From the Life of Joseph:
Because Joseph her husband was a righteous man and did not want to expose her to public disgrace, he had in mind to divorce her quietly. (Matthew 1:19)
The narrative shows us what a righteous man looks like. In his confusion and pain, Joseph’s first concern was for Mary. How many of us would have this priority? Perhaps this is why the scripture labels him a “righteous man.” Joseph's righteousness is rendered not in terms of his relationship to God, but in terms of his relationship to Mary. True righteousness extends two directions—toward God and toward others.
Walk among the tombstones in any cemetery and you’ll see signs of the sure and certain hope of resurrection. Apart from Jesus, the grave is a place of grief and finality. But, to borrow Michael Card’s neat phrase, in Jesus the grave became a place of hope.
Our Lord had a way of turning things around. The cross, that Roman instrument of terror, became the sign of love without borders. The cross was built to bend others into submission; in Jesus the sign of the cross is an invitation to a kingdom filled with righteousness, peace, and joy.
One sure mark that “Jesus was here” is where the signposts of despair are set on their heads and become the evidence of his presence.
Nor is the mark of Jesus consigned to history: in Jesus, his people gather the sick to hospitals where we will pray for them, and if we cannot see them healed we will care for them. If our care is not good enough we will remain with them, because no one should die alone. We make a place for the orphan; the very ones cast aside by fate or the corrupted values of society become the objects of our affection and treasure.

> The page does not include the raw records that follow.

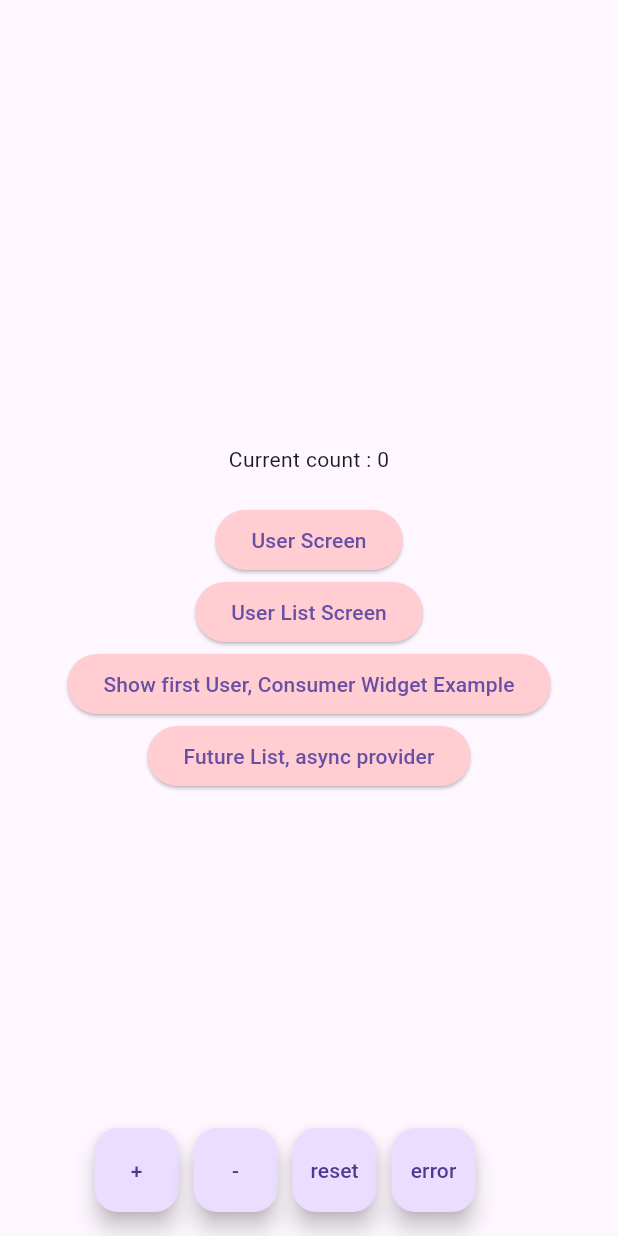
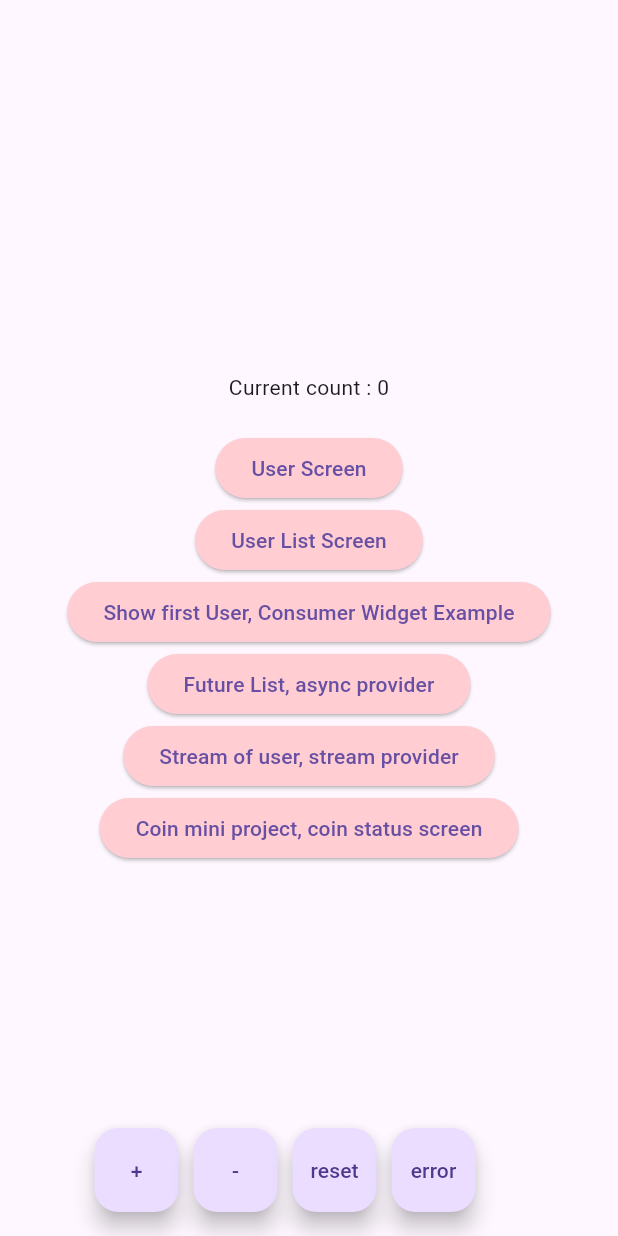
Before and after one commit to RadheAnkit01/Riverpod_State_Management, a Flutter app: the screen it shows after launch, on a phone screen of 412 x 824 dp. Run offline on Flutter 3.47's test engine with Material 3 defaults, Android fonts, the phone set to English and light mode, and no system bars; our stand-ins replace flutter_riverpod, freezed_annotation, go_router, riverpod_annotation; generated files the repository leaves out were written again.

Commit message:
learned stream provider and added go router

```diff
--- a/lib/By Code With Richard/main.dart
+++ b/lib/By Code With Richard/main.dart
@@ -1,19 +1,24 @@
 import 'package:flutter/material.dart';
 import 'package:flutter_riverpod/flutter_riverpod.dart';
-import 'package:riverpod_statemanagement/By%20Code%20With%20Richard/screen/counter_screen.dart';
+import 'package:riverpod_statemanagement/By%20Code%20With%20Richard/route/go_router_provider.dart';
 
 void main() {
-  runApp(const ProviderScope(child: MyRiverpodApp()));
+  runApp(
+    //Add provider scope to use riverpod statemanagement;
+    const ProviderScope(child: MyRiverpodApp()),
+  );
 }
 
-class MyRiverpodApp extends StatelessWidget {
+class MyRiverpodApp extends ConsumerWidget {
   const MyRiverpodApp({super.key});
 
   @override
-  Widget build(BuildContext context) {
-    return MaterialApp(
+  Widget build(BuildContext context, WidgetRef ref) {
+    final goRouter = ref.watch(goRouterProvider);
+
+    return MaterialApp.router(
       debugShowCheckedModeBanner: false,
-      home: CounterScreenRichard(),
+      routerConfig: goRouter,
     );
   }
 }
--- /dev/null
+++ b/lib/By Code With Richard/provider/stream provider/user_stream_provider.dart
@@ -0,0 +1,34 @@
+import 'package:riverpod_annotation/riverpod_annotation.dart';
+import 'package:riverpod_statemanagement/By%20Code%20With%20Richard/model/user.dart';
+
+part 'user_stream_provider.g.dart';
+
+//Manual stream provider
+final userStreamManualProvider = StreamProvider<User>((ref) async* {
+  int count = 1;
+
+  while (count < 100) {
+    await Future.delayed(Duration(seconds: 1));
+    yield User(
+      id: count,
+      firstName: "User $count",
+      age: 20 + count % 10,
+      email: "user$count@gmail.com",
+    );
+    count++;
+  }
+});
+
+//Generated Stream Provider
+
+@riverpod
+Stream<User> userStream(UserStreamRef ref) {
+  return Stream.periodic(Duration(seconds: 1), (count) {
+    return User(
+      id: count,
+      firstName: "User $count",
+      age: 20 + count % 10,
+      email: "user$count@gmail.com",
+    );
+  });
+}
--- /dev/null
+++ b/lib/By Code With Richard/route/go_router_provider.dart
@@ -0,0 +1,67 @@
+import 'package:flutter_riverpod/flutter_riverpod.dart';
+import 'package:go_router/go_router.dart';
+import 'package:riverpod_statemanagement/By%20Code%20With%20Richard/screen/coin%20mini%20proj/coin_price_screen.dart';
+import 'package:riverpod_statemanagement/By%20Code%20With%20Richard/screen/coin%20mini%20proj/coin_status_screen.dart';
+import 'package:riverpod_statemanagement/By%20Code%20With%20Richard/screen/counter_screen.dart';
+import 'package:riverpod_statemanagement/By%20Code%20With%20Richard/screen/user/future_user_list_screen.dart';
+import 'package:riverpod_statemanagement/By%20Code%20With%20Richard/screen/user/user_details_screen.dart';
+import 'package:riverpod_statemanagement/By%20Code%20With%20Richard/screen/user/user_list_screen.dart';
+import 'package:riverpod_statemanagement/By%20Code%20With%20Richard/screen/user/user_stream_screen.dart';
+import 'package:riverpod_statemanagement/By%20Code%20With%20Richard/screen/user_screen.dart';
+
+final goRouterProvider = Provider<GoRouter>((ref) {
+  return GoRouter(
+    initialLocation: "/",
+    routes: <RouteBase>[
+      GoRoute(
+        path: "/",
+        builder: (context, state) => CounterScreenRichard(),
+        routes: <RouteBase>[
+          GoRoute(
+            path: "coinStatus",
+            builder: (context, state) => CoinStatusScreen(),
+            routes: <RouteBase>[
+              GoRoute(
+                path: "coinPrice/:productId",
+                builder: (context, state) {
+                  final productId = state.pathParameters['productId'] ?? '';
+                  return CoinPriceScreen(productIds: [productId]);
+                },
+              ),
+            ],
+          ),
+          GoRoute(
+            path: "userScreen",
+            builder: (context, state) {
+              return UserScreen();
+            },
+          ),
+          GoRoute(
+            path: "userListScreen",
+            builder: (context, state) {
+              return UserListScreen();
+            },
+          ),
+          GoRoute(
+            path: "userDetailScreen",
+            builder: (context, state) {
+              return UserDetailsScreen();
+            },
+          ),
+          GoRoute(
+            path: "futureUserListScreen",
+            builder: (context, state) {
+              return FutureUserListScreen();
+            },
+          ),
+          GoRoute(
+            path: "userStreamScreen",
+            builder: (context, state) {
+              return UserStreamScreen();
+            },
+          ),
+        ],
+      ),
+    ],
+  );
+});
--- a/pubspec.yaml
+++ b/pubspec.yaml
@@ -39,6 +39,7 @@ dependencies:
   freezed_annotation: ^2.4.4
   json_annotation: ^4.9.0
   riverpod_annotation: ^2.3.5
+  go_router: ^17.3.0
 
 dev_dependencies:
   flutter_test:
```
Also changed, not shown: lib/By Code With Richard/screen/coin mini proj/coin_price_screen.dart (added, +17 -0 lines), lib/By Code With Richard/screen/coin mini proj/coin_status_screen.dart (added, +28 -0 lines), lib/By Code With Richard/screen/counter_screen.dart (+24 -20 lines), lib/By Code With Richard/screen/user/user_stream_screen.dart (added, +63 -0 lines), lib/By Code With Richard/provider/stream provider/user_stream_provider.g.dart (added), pubspec.lock.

We go into the streets to find the homeless and hungry, and—even if they have no interest in our gospel—we give them food and warmth day after day in the hope that one day the message will take root.
All the while we ourselves are a disordered people, in need of these very ministries and more. We, who bear the good news, struggle to believe that anything this wonderful applies to us as well. Sometime God’s people will share news so good we dare not believe it ourselves. This means we ourselves are markers of the kingdom: flawed, broken, incapable, and often ridiculous, we are the vessels of unspeakable grace. We are the cracked pots who carry and leak the eternal treasure poured out from heaven.
This is why I love His church, because even as we carve hope into tombstones, we ourselves marked for death. Though we work in places of healing, we ourselves are subject to sickness. Even as we open our homes to others, we ourselves struggle with feelings of alienation. Who else would choose to use so mixed and fragile a collection of misfits? Only him who delights in turning refuse into treasure.
We ourselves are the markers of God’s kingdom who declare, “we have absorbed the worst the world and the devil have to give, and in Jesus, we have seen darkness give way to dawn.”